The Savak was one of the most infamous and brutal security and intelligence apparatuses of the 20th century. With no checks on its powers, the Savak became an octopus that had tentacles over every mouth and every aspect of the lives of the Iranian people from 1957 to 1979.
The word Savak (pronounced Sawak in Persian) is an acronym for National Organisation for Security and Intelligence, which was established by the Shah Mohammad Reza Pahlavi, who ruled Iran between (1941 until his ousting in 1979 by the Islamic Revolution), after the end of the military government in Iran.
Scarce is the material we have on it in the Persian language, but a book released in 2002 from the Egyptian National Centre for Translation by a Persian writer, Taghi Najari Rad, fills some of that void.
The book gives an overview of the political and social conditions under which the Shah’s regime felt the need to establish this brutal security apparatus and the roles played by the CIA and MI6 in establishing it and training its officers, and exchanging intelligence with them.
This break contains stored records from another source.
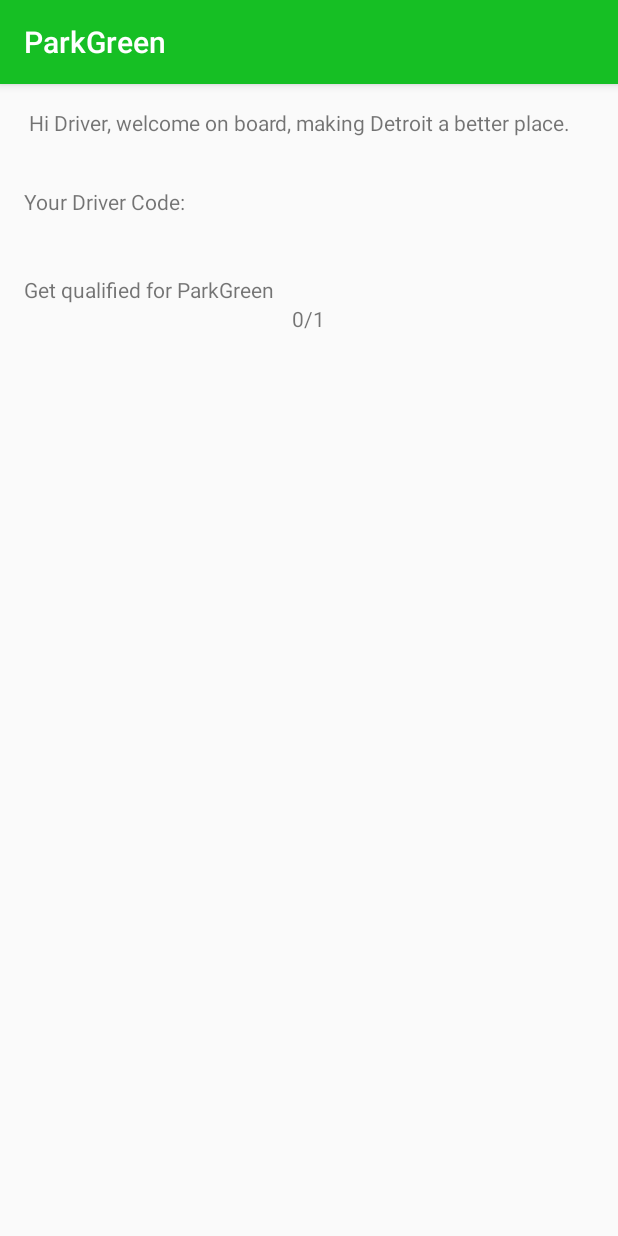
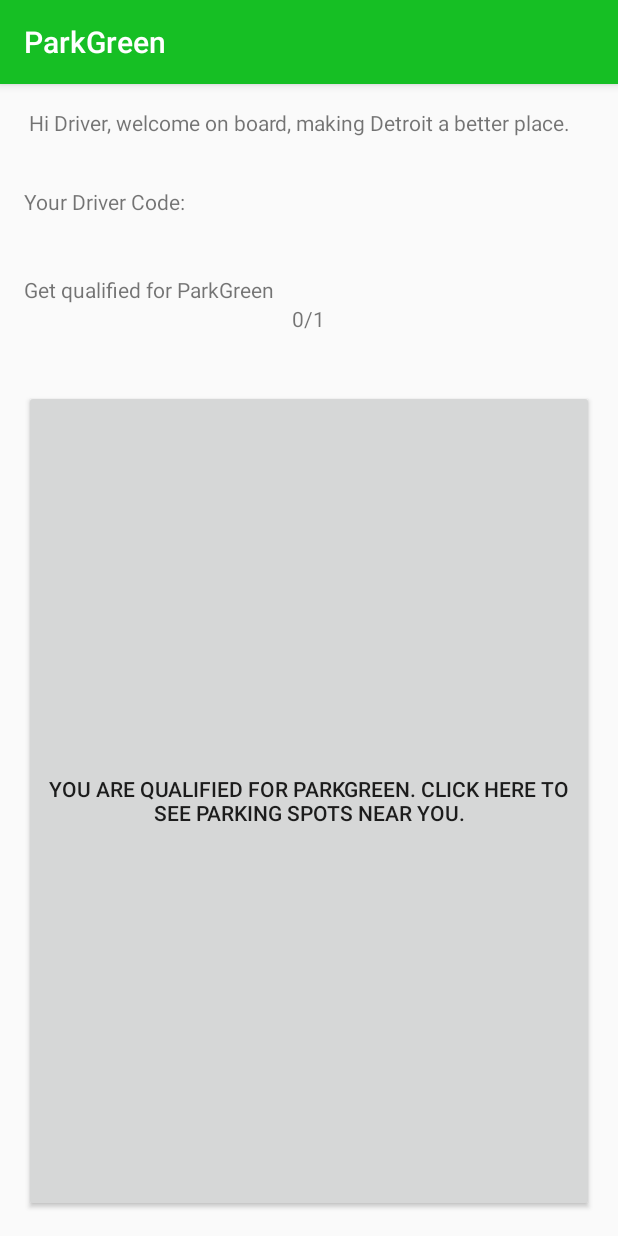
Before and after one commit to Koerner/Share2Park, an Android app: the DisplayMessageActivity screen opened directly, with no data from a screen before it, on a phone screen of 412 x 824 dp. Run offline under Robolectric (Android 15) with nearby library versions, the phone set to English and light mode, and no system bars.

Commit message:
View2: Park button

```diff
--- a/ParkGreen/app/src/main/java/mhacks8/parkgreen/DisplayMessageActivity.java
+++ b/ParkGreen/app/src/main/java/mhacks8/parkgreen/DisplayMessageActivity.java
@@ -3,7 +3,9 @@ package mhacks8.parkgreen;
 import android.content.Intent;
 import android.support.v7.app.AppCompatActivity;
 import android.os.Bundle;
+import android.view.View;
 import android.view.ViewGroup;
+import android.widget.Button;
 import android.widget.TextView;
 
 public class DisplayMessageActivity extends AppCompatActivity {
@@ -28,5 +30,11 @@ public class DisplayMessageActivity extends AppCompatActivity {
         TextView textNumPassanger = (TextView) findViewById(R.id.textView_numPassanger);
         textNumPassanger.setText("0");
 
+        Button park = (Button) findViewById(R.id.button_park);
+        park.setVisibility(View.VISIBLE);
+
+
+
+
     }
 }
--- a/ParkGreen/app/src/main/res/layout/activity_display_message.xml
+++ b/ParkGreen/app/src/main/res/layout/activity_display_message.xml
@@ -80,7 +80,16 @@
                 android:id="@+id/textView5"
                 android:layout_weight="1"
                 android:textAlignment="viewStart" />
+
         </LinearLayout>
+
+        <Button
+            android:text="You are qualified for ParkGreen. Click here to see parking spots near you."
+            android:layout_width="match_parent"
+            android:layout_height="wrap_content"
+            android:id="@+id/button_park"
+            android:layout_weight="1"
+            android:visibility="gone" />
 
     </LinearLayout>
 </RelativeLayout>
```
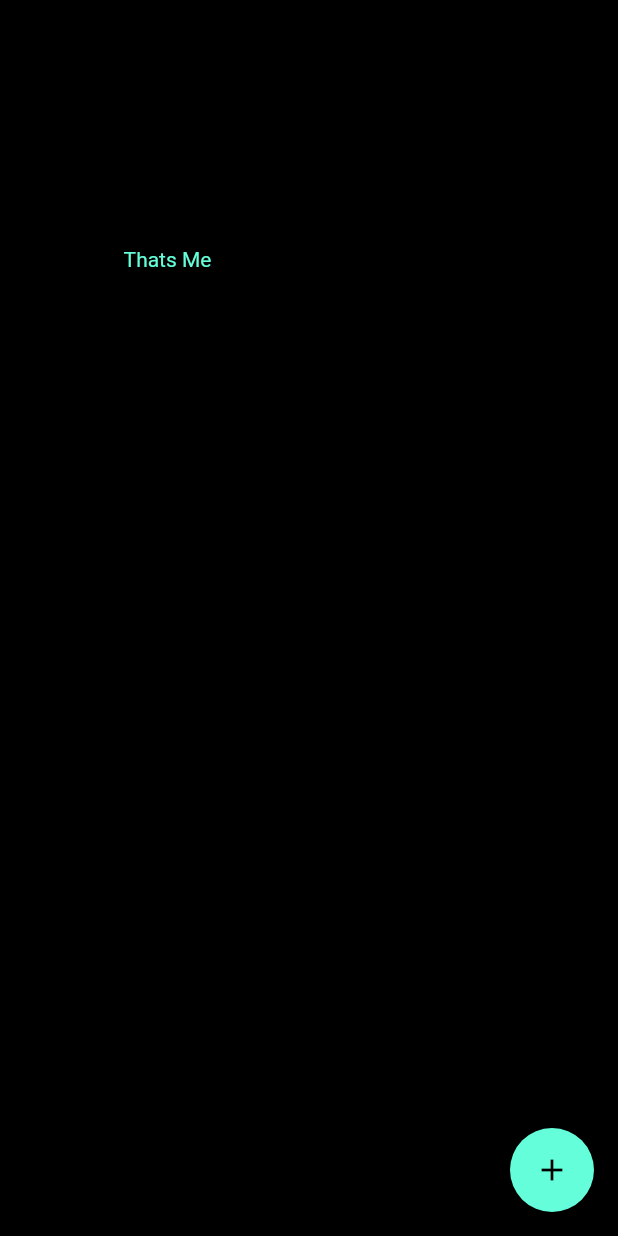
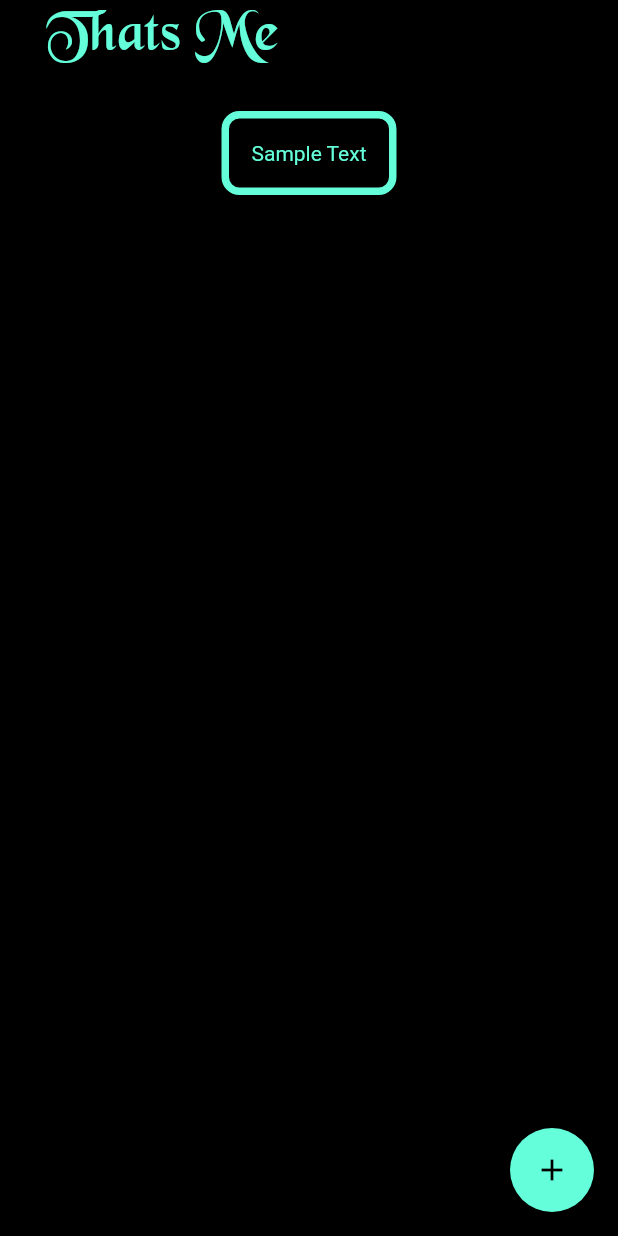
Before and after one commit to ShuiX/Portfolio, a Flutter app: the screen it shows after launch, on a phone screen of 412 x 824 dp. Run offline on Flutter 3.47's test engine with Material 2 defaults, Android fonts, the phone set to English and light mode, and no system bars.

Commit message:
Added LayoutBuilder

```diff
--- a/lib/main.dart
+++ b/lib/main.dart
@@ -5,7 +5,6 @@ import 'package:portfolio/pages/homeApp.dart';
 void main() => runApp(MyApp());
 
 class MyApp extends StatelessWidget {
-
   static Color _mainColor = Color.fromRGBO(100, 255, 218, 1);
 
   static TextTheme _textTheme = TextTheme(
@@ -33,19 +32,28 @@ class MyApp extends StatelessWidget {
     buttonColor: _mainColor,
   );
 
+  static CardTheme _cardTheme = CardTheme(
+    color: Colors.black,
+    shape: RoundedRectangleBorder(
+      side: new BorderSide(color: _mainColor, width: 5.0),
+      borderRadius: BorderRadius.circular(12.0),
+    ),
+  );
+
   @override
   Widget build(BuildContext context) {
     return MaterialApp(
       debugShowCheckedModeBanner: false,
       title: 'Portfolio',
       theme: ThemeData(
-        primarySwatch: Colors.yellow,
         brightness: Brightness.dark,
+        backgroundColor: Colors.black,
         scaffoldBackgroundColor: Colors.black,
         appBarTheme: _appBarTheme,
         iconTheme: _iconThemeData,
         textTheme: _textTheme,
         buttonTheme: _buttonThemeData,
+        cardTheme: _cardTheme,
       ),
       home: PortfolioApp(
         title: 'Portfolio',
--- a/lib/pages/homeApp.dart
+++ b/lib/pages/homeApp.dart
@@ -10,23 +10,93 @@ class PortfolioApp extends StatefulWidget {
 }
 
 class _PortfolioAppState extends State<PortfolioApp> {
+  _desktopView(BuildContext context) {
+    return Center(
+      child: FractionallySizedBox(
+        widthFactor: 0.6,
+        child: Column(
+          children: <Widget>[
+            Container(
+              alignment: Alignment.topLeft,
+              padding: EdgeInsets.only(bottom: 20),
+              child: Text(
+                'Thats Me',
+                style: Theme.of(context).textTheme.title,
+              ),
+            ),
+            Card(
+              child: Padding(
+                padding: EdgeInsets.all(20),
+                child: Row(
+                  mainAxisAlignment: MainAxisAlignment.spaceEvenly,
+                  children: <Widget>[
+                    Expanded(
+                      child: Text(
+                        "Eins",
+                        textAlign: TextAlign.center,
+                      ),
+                    ),
+                    VerticalDivider(),
+                    Expanded(
+                      child: Text(
+                        "Zwei",
+                        textAlign: TextAlign.center,
+                      ),
+                    ),
+                    VerticalDivider(),
+                    Expanded(
+                      child: Text(
+                        "Drei",
+                        textAlign: TextAlign.center,
+                      ),
+                    ),
+                  ],
+                ),
+              ),
+            ),
+          ],
+        ),
+      ),
+    );
+  }
+
+  _mobileView(BuildContext context) {
+    return Center(
+      child: FractionallySizedBox(
+        widthFactor: 0.85,
+        child: Column(
+          children: <Widget>[
+            Container(
+              alignment: Alignment.topLeft,
+              padding: EdgeInsets.only(bottom: 20),
+              child: Text(
+                'Thats Me',
+                style: Theme.of(context).textTheme.title,
+              ),
+            ),
+            Card(
+              child: Padding(
+                padding: EdgeInsets.all(20),
+                child: Text("Sample Text"),
+              ),
+            ),
+          ],
+        ),
+      ),
+    );
+  }
+
   @override
   Widget build(BuildContext context) {
     return Scaffold(
-      body: Center(
-        child: FractionallySizedBox(
-          widthFactor: 0.6,
-          heightFactor: 0.6,
-          child: Stack(
-            children: <Widget>[
-              Align(
-                alignment: Alignment.topLeft,
-                child: Text('Thats Me'),
-              ),
-              Card(),
-            ],
-          ),
-        ),
+      body: LayoutBuilder(
+        builder: (context, constraints) {
+          if (constraints.maxWidth < 650) {
+            return _mobileView(context);
+          } else {
+            return _desktopView(context);
+          }
+        },
       ),
       floatingActionButton: FloatingActionButton(
         onPressed: null,
```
In doing so the book delves into the political and security relations that the Shah and his regime had with the US and Britain, and shows how much they knew about his brutal ways and how they supported them, as long as they kept him in power and kept the oil industry under his and their control.
What differentiates this book from other books written about the same timeframe is that this book actually depends on Savak documents that the author obtained from the Islamic Revolution Archives Centre in the 1990s. The documents allowed him to draw a picture of the internal structure of the Savak, the reports of the four chiefs of the Savak to the Shah, and how this apparatus became an uncontrollable monster that spied on everyone, including the Shah and the chiefs of the Savak itself.
One important element of the book is that it gives us a collage of the political and religious factions that existed and led to the ouster of the Shah in 1979, after 22 years under the brutality of the Savak. The author draws a picture of the nationalist and leftist parties and movements in addition to the religious clerics, and follows the rise of Khamenei, and the Shah’s long game with him that led to exiling Khamenei to Turkey and then Iraq and Paris, and the anger that the Shah brought on his regime by prosecuting religious leaders, a move that he himself was wary of.
The book gives conflicting pictures of the Shah as a king in denial who refused to hear any reports about displeasure among his people, or complaints about taxes and unemployment, which led the Savak chiefs to only let him hear what he wanted to hear, leading most of their reporting to him becoming empty banal news about the ruling elite itself. The author says that this led the Shah to be completely disconnected from reality, so much so that he was shocked when he was removed and exiled.
The other picture is of a king wary of the riots happening in the country against protest his corruption and the brutality of the Savak and their ways of controlling all aspects of the lives of Iranians. The Savak was pervasive in Iranian society, to the extent that members of the same family didn’t feel they can speak their minds freely among themselves, fearing one of them was an agent for the Savak.
The Savak maintained a close eye on published books and newspapers, and only allowed 3,000 copies of any given newspaper or a periodical. One of their tactics, in order to arrest and identify dissidents, was allowing the publishing of some books previously banned only to arrest those who read and bought these books.
The author argues throughout that the Shah established this apparatus to protect his throne after military rule became untenable, yet this apparatus itself was the reason behind his overthrow in 1979, due to their unprecedented brutality.